Corner Block Landscaping Ideas

Designing your home or landscape on a corner block comes with its own set of challenges and opportunities. They are often particularly large, approaching a corner block for your future home and/or garden is all about perspective. There are pros and cons to a corner block that can be enhanced or diminished through design. Corner blocks can offer flexibility in design, they can provide extra access or entertaining area due to their (usually) larger size. For some people utilising these spaces can be difficult, and due to their size landscaping the area is often more expensive. These are our tips for making sense of these unusual blocks, creating privacy, limiting noise, and making the most of the opportunities presented by your corner block property. If you’re designing and building a new home, we’ll talk a bit about designing your landscape alongside your home. If you’re in an existing property, we’ll touch on how landscaping can make the space much more comfortable. Let’s get into it.

Privacy & Openness

One big advantage of a corner landscape is that the front garden can feel more open and expansive, this is particularly beneficial if you’ve got a nice view or a quiet street. The downside of this openness is that some people begin to feel overly exposed and begin to have privacy concerns. Corner block properties might also be more at risk of noisiness and light from the street. Fortunately, landscaping and planting can help to create privacy and dampen street noise and light.

On a corner block, building a fence to screen out the world might be complicated by council requirements or the shape of the boundaries. If that’s the case, the most important thing to do is to identify the key areas you would like to keep private and focus on those spots. This depends on the layout of your home as well as your surroundings. Most people are not excited to have their bathrooms or children’s bedrooms easily visible from the street, but some areas like the kitchen and lounge areas garner mixed opinions on what constitutes appropriate privacy. Consider the elevation of the home when thinking about this as well. If your home is higher up relative to your surroundings, lower screening might go a long way towards making the space feel private, while preserving your light and views.

When it comes to building structures or hedges around your property, it’s a good idea to learn about the requirements of your local council. You may have to compromise on the height or opacity of some sections of screening.

Take a look at this project for example:


the front entrance of the home

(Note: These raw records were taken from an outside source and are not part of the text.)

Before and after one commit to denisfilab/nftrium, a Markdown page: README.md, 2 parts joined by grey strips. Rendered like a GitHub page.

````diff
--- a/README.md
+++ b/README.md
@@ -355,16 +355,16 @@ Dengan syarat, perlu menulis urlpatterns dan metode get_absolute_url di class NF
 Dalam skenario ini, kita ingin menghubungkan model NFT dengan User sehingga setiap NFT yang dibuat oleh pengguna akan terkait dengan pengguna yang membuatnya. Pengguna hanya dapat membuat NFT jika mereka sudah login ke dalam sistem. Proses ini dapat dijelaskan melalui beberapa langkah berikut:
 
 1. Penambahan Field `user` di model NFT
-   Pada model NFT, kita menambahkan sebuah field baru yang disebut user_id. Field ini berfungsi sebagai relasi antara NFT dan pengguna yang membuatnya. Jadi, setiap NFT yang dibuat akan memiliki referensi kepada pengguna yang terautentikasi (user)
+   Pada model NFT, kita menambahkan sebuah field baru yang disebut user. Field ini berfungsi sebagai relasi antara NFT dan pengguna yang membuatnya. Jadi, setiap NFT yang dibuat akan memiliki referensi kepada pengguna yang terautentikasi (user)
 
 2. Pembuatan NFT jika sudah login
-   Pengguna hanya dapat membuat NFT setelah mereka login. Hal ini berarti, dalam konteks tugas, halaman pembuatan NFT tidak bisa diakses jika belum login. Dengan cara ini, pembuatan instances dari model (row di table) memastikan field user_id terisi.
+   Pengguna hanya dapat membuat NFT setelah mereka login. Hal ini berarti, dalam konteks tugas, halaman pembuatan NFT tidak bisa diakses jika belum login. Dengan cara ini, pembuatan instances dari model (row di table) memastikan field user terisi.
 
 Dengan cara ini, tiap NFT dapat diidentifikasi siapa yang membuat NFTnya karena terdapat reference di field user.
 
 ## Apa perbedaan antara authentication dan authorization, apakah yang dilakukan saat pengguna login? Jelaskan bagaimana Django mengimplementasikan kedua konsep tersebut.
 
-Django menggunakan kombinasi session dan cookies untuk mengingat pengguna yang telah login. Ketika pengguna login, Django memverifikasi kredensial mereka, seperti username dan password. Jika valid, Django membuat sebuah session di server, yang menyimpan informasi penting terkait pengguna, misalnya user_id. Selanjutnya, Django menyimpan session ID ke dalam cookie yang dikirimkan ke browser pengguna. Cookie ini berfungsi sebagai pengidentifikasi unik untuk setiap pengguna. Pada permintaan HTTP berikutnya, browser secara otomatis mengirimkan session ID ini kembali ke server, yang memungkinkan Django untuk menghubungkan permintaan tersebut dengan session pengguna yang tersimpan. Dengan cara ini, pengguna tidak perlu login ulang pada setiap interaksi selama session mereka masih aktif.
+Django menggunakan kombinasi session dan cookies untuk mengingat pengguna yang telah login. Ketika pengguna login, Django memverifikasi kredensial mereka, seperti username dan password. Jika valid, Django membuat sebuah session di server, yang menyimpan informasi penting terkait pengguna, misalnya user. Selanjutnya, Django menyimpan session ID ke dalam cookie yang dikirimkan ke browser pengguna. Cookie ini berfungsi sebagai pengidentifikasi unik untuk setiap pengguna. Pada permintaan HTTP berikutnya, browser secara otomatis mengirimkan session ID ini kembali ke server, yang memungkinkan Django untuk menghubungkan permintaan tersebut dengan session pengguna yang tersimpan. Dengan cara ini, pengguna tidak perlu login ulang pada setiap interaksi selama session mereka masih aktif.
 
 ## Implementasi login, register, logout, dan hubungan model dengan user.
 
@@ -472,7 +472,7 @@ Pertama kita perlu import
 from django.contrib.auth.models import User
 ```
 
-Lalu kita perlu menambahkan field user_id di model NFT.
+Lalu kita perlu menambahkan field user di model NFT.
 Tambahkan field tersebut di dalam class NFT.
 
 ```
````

TDL was engaged towards the end of the build period to assist the builder with both the landscape and to detail the front entry and pool courtyard. On this project, we were able to extend the landscaping to the verge, creating the illusion of a much larger property. This could be achieved in part thanks to the elevation of the home and to the screening we were able to provide closer to the property through planting. This solution also helps to overcome truncation or shape issues caused by the unusual boundaries of the property.

Working with your boundaries

If (as is sometimes the case) your corner block boundary has an odd shape, it usually helps from an aesthetics perspective to de-emphasize the odd shape and resist aligning to it exactly. Try to keep the visual borders looking visually comfortable even if the actual boundaries are not. As mentioned above, one way around this is to avoid building clear structures or hedges around the boundaries of your home. Another option is to build them closer to the home and along a more expected shape, you may sacrifice a bit of space for this but it may be much more usable and visually agreeable.

an oddly shapes corner block

Defining the entrance & Orientation

For some properties on a corner block, there is an opportunity for making the most of the “front” of your home. There’s no need to compromise the impact of the pedestrian entrance by introducing a garage or carport, however, two frontages can introduce the challenge of defining a clear visual entrance. The aspect of your home is something you’ll likely discuss with your builders if it’s a new home, and it’ll consider the surrounding areas, the slope and dimensions of the block, and council regulations.

When it comes to landscaping the property, try not to obfuscate the main entrance, guests (and food delivery drivers) should be able to find the front door with ease. This can be done by making a big splash with the design of the ‘true’ front, and making any other access ways less busy or formal. Lighting, pathways, and structures all contribute to a sense of arrival.

In this corner block, the ‘rear’ entry is marked by much more subtle and informal landscaping and structures. The property’s true front is defined by how open it is to the street, the driveways and decisive paving, and the structure of the home itself.

Why landscape design is especially important to plan ahead on a corner block

While there may be more room to work with at the front of the house, corner blocks often have smaller backyards. This means that if you want to incorporate significant features like a pool or alfresco area, you may have to do it in the complicated context of the front of the home. Another good reason to plan your corner block landscape well in advance and carefully is that landscaping this area can be more expensive. Fencing is the obvious big expense for a corner block, twice the frontage means twice the fencing. It also means less negotiating fencing with the neighbours, meaning you may have a bit more freedom when it comes to design. As well as being a major expense, fencing on corner blocks may be more complicated (and more important) than others. If your streets are tree-lined, a corner block might also benefit from twice as many trees you can carefully fold into your design. For all these reasons and more, it’s worthwhile to talk to a designer or consult with your builders about the unique characteristics of your corner block.

Need more advice? Contact us for a garden design or pool landscaping consultation and we’ll give you personalised tips on how your landscape can be created, overhauled, or improved by careful design. Reach out today for a chat.